What to produce
What is the number of lines in the entries that contain the word "xlsx"? Reply with that number only.

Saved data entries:
::::

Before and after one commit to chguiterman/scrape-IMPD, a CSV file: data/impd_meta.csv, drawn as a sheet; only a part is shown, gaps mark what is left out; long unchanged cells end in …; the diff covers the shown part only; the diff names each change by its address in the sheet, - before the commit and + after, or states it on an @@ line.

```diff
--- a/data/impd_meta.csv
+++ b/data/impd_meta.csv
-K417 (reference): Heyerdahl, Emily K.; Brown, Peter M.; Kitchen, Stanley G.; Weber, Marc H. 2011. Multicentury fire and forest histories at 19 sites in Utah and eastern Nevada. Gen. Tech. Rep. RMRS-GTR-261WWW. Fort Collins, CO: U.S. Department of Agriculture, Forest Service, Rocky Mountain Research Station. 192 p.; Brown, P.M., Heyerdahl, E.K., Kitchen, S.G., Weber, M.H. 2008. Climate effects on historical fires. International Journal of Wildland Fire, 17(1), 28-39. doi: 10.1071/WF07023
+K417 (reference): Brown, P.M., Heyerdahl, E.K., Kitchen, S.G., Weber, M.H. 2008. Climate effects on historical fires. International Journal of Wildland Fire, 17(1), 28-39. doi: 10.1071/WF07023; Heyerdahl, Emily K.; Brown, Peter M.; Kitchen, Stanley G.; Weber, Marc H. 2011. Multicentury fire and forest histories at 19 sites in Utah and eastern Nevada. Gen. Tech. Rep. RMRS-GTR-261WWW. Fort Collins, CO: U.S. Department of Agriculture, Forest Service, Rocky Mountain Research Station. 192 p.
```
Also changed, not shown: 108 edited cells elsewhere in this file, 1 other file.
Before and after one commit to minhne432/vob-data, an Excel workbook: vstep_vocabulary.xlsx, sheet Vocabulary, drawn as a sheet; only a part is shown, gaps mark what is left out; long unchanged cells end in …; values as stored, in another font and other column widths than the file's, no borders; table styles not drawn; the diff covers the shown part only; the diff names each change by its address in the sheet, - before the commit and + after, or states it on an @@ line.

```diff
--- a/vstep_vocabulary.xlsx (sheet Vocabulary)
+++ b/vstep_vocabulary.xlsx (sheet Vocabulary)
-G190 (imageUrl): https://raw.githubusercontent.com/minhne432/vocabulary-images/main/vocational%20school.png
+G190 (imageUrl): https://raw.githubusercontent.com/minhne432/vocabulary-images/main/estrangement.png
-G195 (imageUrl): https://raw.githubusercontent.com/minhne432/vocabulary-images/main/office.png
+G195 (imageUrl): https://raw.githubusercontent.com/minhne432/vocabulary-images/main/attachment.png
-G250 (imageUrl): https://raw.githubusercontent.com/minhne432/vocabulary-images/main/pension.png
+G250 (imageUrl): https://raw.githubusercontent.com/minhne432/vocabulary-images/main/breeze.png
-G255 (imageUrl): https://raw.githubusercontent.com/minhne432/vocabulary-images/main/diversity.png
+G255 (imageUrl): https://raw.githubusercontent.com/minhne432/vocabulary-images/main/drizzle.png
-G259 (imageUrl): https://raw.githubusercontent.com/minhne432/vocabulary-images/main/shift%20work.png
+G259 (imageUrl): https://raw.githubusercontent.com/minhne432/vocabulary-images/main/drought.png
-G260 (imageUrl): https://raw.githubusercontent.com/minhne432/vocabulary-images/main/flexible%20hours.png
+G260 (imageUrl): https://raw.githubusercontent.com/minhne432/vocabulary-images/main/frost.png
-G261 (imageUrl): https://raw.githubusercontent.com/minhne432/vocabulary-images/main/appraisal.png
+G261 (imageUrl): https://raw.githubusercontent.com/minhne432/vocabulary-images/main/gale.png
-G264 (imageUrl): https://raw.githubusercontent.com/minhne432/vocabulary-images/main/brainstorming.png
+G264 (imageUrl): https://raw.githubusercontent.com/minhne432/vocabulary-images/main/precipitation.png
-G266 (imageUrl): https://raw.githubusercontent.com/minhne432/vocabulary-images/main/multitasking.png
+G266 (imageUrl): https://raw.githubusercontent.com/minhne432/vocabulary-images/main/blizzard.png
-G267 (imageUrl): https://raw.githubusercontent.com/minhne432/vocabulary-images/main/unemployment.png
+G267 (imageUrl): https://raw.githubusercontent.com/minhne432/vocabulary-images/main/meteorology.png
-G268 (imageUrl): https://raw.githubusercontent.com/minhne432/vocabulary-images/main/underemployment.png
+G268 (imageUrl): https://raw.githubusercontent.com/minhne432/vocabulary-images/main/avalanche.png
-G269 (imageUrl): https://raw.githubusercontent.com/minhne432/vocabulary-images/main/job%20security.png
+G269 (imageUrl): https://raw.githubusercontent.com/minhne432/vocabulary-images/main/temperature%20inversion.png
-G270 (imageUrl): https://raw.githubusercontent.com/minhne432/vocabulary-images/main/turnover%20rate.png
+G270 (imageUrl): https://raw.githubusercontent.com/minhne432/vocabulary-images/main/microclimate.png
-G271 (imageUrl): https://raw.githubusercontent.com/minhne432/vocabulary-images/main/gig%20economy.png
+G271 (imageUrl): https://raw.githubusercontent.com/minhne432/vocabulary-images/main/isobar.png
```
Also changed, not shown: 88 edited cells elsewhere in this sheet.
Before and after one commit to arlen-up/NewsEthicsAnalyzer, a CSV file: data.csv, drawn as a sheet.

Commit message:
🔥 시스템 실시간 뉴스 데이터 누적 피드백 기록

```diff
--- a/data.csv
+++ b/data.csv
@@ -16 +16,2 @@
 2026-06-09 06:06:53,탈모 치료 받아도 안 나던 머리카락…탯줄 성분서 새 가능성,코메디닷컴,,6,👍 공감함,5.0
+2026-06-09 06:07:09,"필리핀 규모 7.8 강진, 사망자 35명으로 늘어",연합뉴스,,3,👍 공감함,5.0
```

::::

Exercise result
3